Stored data >>
+ + + +
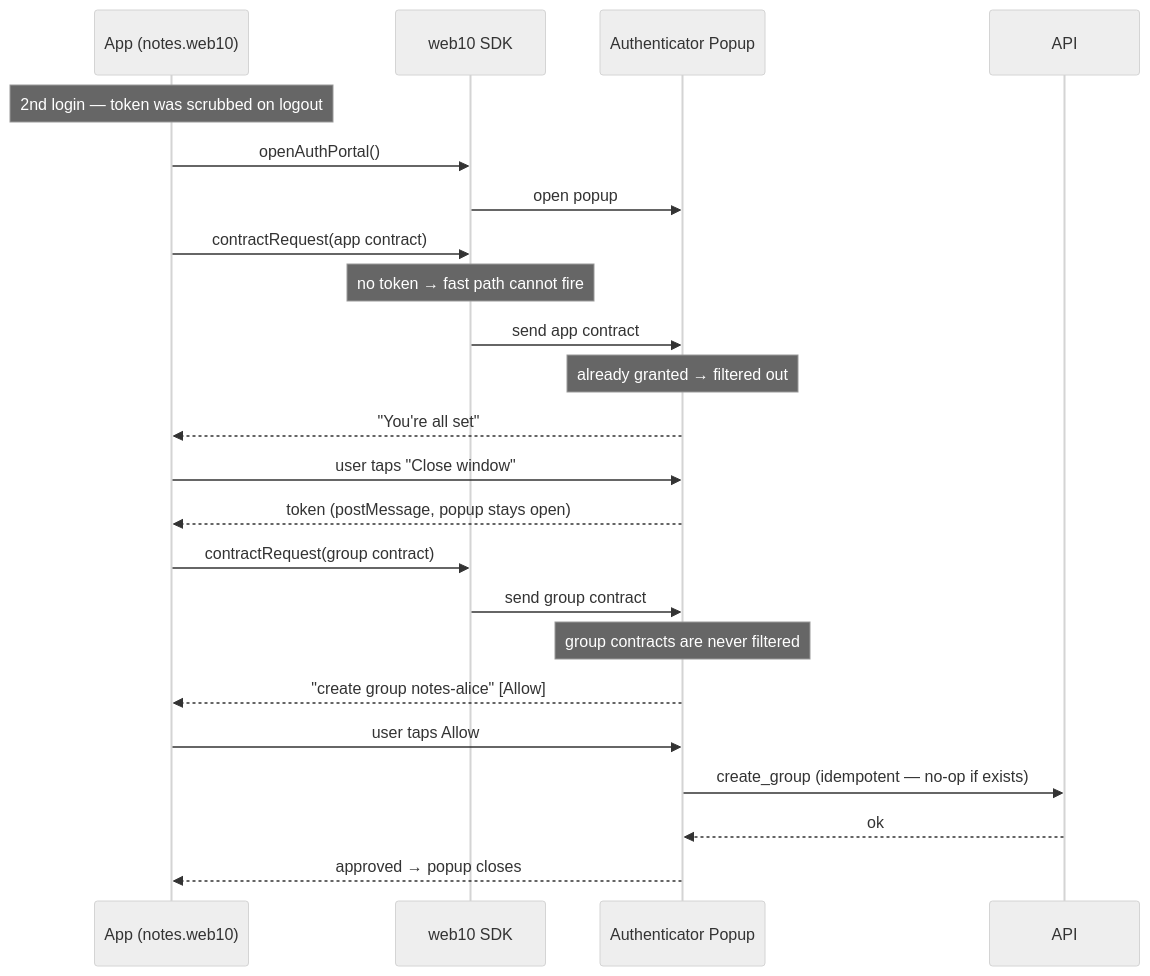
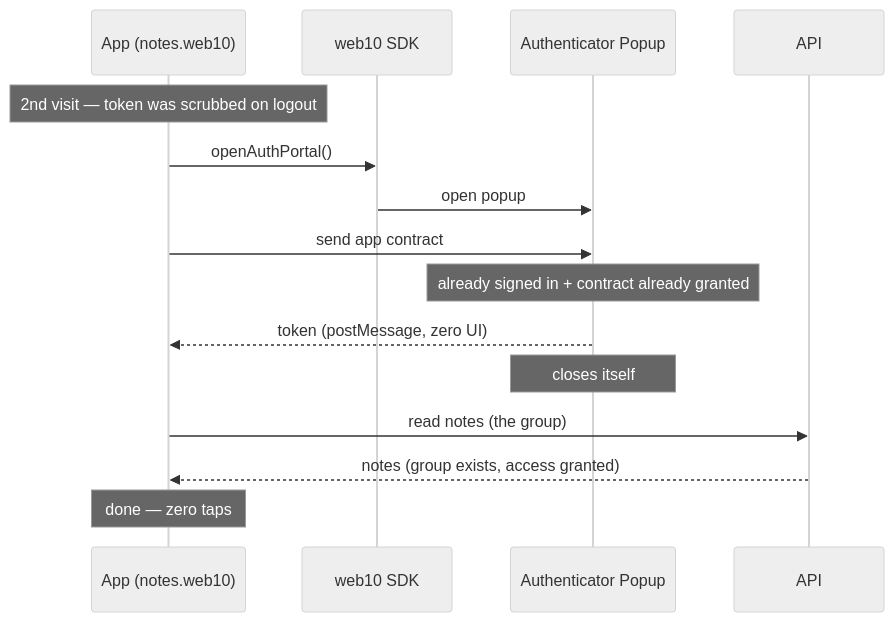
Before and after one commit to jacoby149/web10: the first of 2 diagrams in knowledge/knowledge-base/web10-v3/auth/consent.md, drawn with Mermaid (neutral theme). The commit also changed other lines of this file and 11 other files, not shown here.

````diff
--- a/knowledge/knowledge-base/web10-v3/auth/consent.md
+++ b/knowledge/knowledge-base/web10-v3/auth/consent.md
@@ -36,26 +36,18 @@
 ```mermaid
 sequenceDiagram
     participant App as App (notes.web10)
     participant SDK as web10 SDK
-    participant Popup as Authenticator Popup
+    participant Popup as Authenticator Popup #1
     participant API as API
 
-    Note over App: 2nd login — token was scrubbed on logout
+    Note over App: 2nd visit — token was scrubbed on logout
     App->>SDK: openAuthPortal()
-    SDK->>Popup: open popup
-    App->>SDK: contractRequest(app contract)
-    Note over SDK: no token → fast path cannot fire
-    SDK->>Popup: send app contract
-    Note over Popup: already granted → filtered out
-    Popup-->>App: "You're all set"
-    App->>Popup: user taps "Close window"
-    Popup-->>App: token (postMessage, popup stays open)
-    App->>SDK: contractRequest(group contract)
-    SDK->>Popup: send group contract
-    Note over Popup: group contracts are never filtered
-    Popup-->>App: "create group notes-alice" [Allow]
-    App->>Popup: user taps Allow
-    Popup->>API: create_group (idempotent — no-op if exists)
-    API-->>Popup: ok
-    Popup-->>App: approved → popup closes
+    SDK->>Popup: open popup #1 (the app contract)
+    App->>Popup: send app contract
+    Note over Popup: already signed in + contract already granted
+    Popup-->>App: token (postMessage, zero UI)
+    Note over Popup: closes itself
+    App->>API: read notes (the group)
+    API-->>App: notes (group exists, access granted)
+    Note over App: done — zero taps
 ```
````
+ + + +
Write out the whole of the data exactly; the pictures stay out.

Before and after one commit to jacoby149/web10: the first of 2 diagrams in knowledge/knowledge-base/web10-v3/auth/consent.md, drawn with Mermaid (neutral theme). The commit also changed other lines of this file and 11 other files, not shown here.

````diff
--- a/knowledge/knowledge-base/web10-v3/auth/consent.md
+++ b/knowledge/knowledge-base/web10-v3/auth/consent.md
@@ -36,26 +36,18 @@
 ```mermaid
 sequenceDiagram
     participant App as App (notes.web10)
     participant SDK as web10 SDK
-    participant Popup as Authenticator Popup
+    participant Popup as Authenticator Popup #1
     participant API as API
 
-    Note over App: 2nd login — token was scrubbed on logout
+    Note over App: 2nd visit — token was scrubbed on logout
     App->>SDK: openAuthPortal()
-    SDK->>Popup: open popup
-    App->>SDK: contractRequest(app contract)
-    Note over SDK: no token → fast path cannot fire
-    SDK->>Popup: send app contract
-    Note over Popup: already granted → filtered out
-    Popup-->>App: "You're all set"
-    App->>Popup: user taps "Close window"
-    Popup-->>App: token (postMessage, popup stays open)
-    App->>SDK: contractRequest(group contract)
-    SDK->>Popup: send group contract
-    Note over Popup: group contracts are never filtered
-    Popup-->>App: "create group notes-alice" [Allow]
-    App->>Popup: user taps Allow
-    Popup->>API: create_group (idempotent — no-op if exists)
-    API-->>Popup: ok
-    Popup-->>App: approved → popup closes
+    SDK->>Popup: open popup #1 (the app contract)
+    App->>Popup: send app contract
+    Note over Popup: already signed in + contract already granted
+    Popup-->>App: token (postMessage, zero UI)
+    Note over Popup: closes itself
+    App->>API: read notes (the group)
+    API-->>App: notes (group exists, access granted)
+    Note over App: done — zero taps
 ```
````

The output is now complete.